Records from a data source
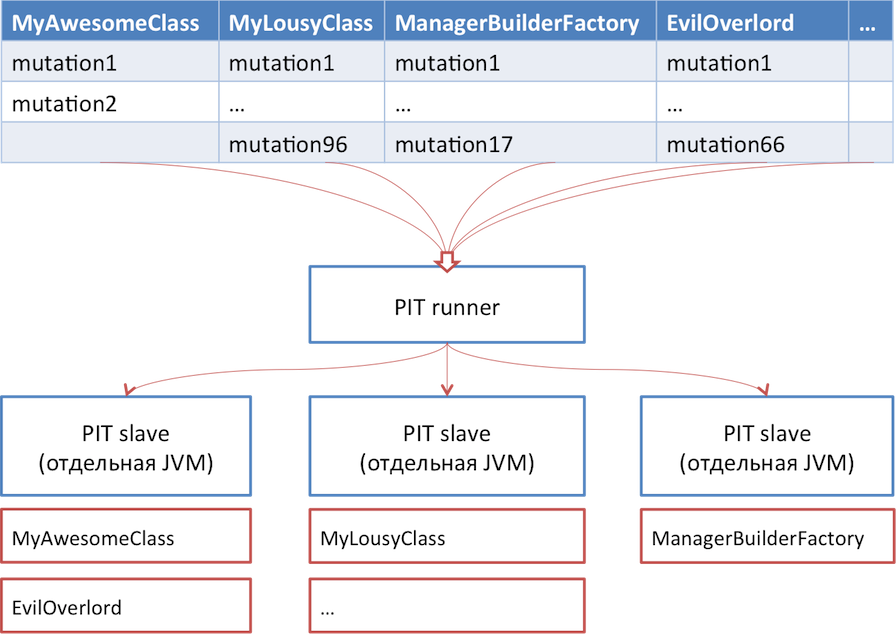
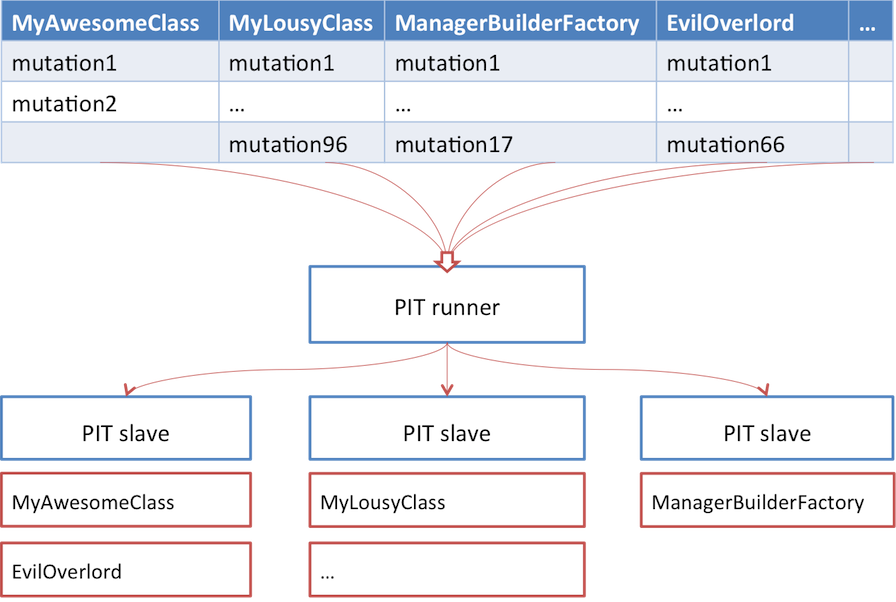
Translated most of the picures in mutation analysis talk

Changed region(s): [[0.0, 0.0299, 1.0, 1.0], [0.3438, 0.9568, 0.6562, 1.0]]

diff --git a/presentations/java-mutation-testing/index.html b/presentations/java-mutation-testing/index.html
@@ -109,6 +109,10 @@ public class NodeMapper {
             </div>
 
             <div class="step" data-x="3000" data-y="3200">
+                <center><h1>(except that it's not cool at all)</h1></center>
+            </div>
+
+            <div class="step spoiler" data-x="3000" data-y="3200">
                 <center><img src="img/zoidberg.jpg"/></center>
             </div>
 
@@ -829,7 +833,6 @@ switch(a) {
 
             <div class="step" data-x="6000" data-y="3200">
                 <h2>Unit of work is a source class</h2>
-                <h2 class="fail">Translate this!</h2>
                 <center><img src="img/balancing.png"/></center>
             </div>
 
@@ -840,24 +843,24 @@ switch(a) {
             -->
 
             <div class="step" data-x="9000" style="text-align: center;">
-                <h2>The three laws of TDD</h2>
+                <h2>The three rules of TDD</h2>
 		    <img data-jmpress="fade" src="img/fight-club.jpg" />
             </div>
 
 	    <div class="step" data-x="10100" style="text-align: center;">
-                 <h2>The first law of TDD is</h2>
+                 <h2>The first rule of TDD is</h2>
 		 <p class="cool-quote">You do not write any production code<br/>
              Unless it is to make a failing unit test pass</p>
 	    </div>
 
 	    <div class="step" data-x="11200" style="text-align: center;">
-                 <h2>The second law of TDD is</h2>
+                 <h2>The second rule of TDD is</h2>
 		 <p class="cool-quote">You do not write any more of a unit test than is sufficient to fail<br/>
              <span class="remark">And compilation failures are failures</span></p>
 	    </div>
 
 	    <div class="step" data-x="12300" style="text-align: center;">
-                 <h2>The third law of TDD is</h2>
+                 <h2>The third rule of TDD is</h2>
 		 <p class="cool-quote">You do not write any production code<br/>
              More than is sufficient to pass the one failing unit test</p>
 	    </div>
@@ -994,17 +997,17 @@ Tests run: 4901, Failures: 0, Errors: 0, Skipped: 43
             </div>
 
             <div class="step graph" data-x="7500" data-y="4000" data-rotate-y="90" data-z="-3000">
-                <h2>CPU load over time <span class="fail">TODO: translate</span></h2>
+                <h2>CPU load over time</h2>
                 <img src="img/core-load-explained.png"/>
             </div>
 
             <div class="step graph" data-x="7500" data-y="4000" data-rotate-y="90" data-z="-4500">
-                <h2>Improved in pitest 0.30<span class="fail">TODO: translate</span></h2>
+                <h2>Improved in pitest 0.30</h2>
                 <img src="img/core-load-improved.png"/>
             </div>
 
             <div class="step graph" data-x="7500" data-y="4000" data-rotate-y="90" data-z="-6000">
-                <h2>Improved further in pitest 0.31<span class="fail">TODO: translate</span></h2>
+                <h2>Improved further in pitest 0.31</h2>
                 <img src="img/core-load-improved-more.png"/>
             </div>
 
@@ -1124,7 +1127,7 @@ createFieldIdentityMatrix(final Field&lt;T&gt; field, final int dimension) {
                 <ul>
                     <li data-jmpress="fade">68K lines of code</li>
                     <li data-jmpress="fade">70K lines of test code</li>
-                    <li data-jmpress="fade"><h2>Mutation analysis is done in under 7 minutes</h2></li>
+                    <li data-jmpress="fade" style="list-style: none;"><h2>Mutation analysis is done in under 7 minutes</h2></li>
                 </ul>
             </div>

● TASK INSTRUCTIONS: When you reach the line with "first law of TDD is</h2>" in the records above, start writing out lines exactly, and stop once the line with "third rule of TDD is</h2>" has been written; include nothing else.

● WRITTEN RESPONSE:
-                 <h2>The first law of TDD is</h2>
+                 <h2>The first rule of TDD is</h2>
 		 <p class="cool-quote">You do not write any production code<br/>
              Unless it is to make a failing unit test pass</p>
 	    </div>
 
 	    <div class="step" data-x="11200" style="text-align: center;">
-                 <h2>The second law of TDD is</h2>
+                 <h2>The second rule of TDD is</h2>
 		 <p class="cool-quote">You do not write any more of a unit test than is sufficient to fail<br/>
              <span class="remark">And compilation failures are failures</span></p>
 	    </div>
 
 	    <div class="step" data-x="12300" style="text-align: center;">
-                 <h2>The third law of TDD is</h2>
+                 <h2>The third rule of TDD is</h2>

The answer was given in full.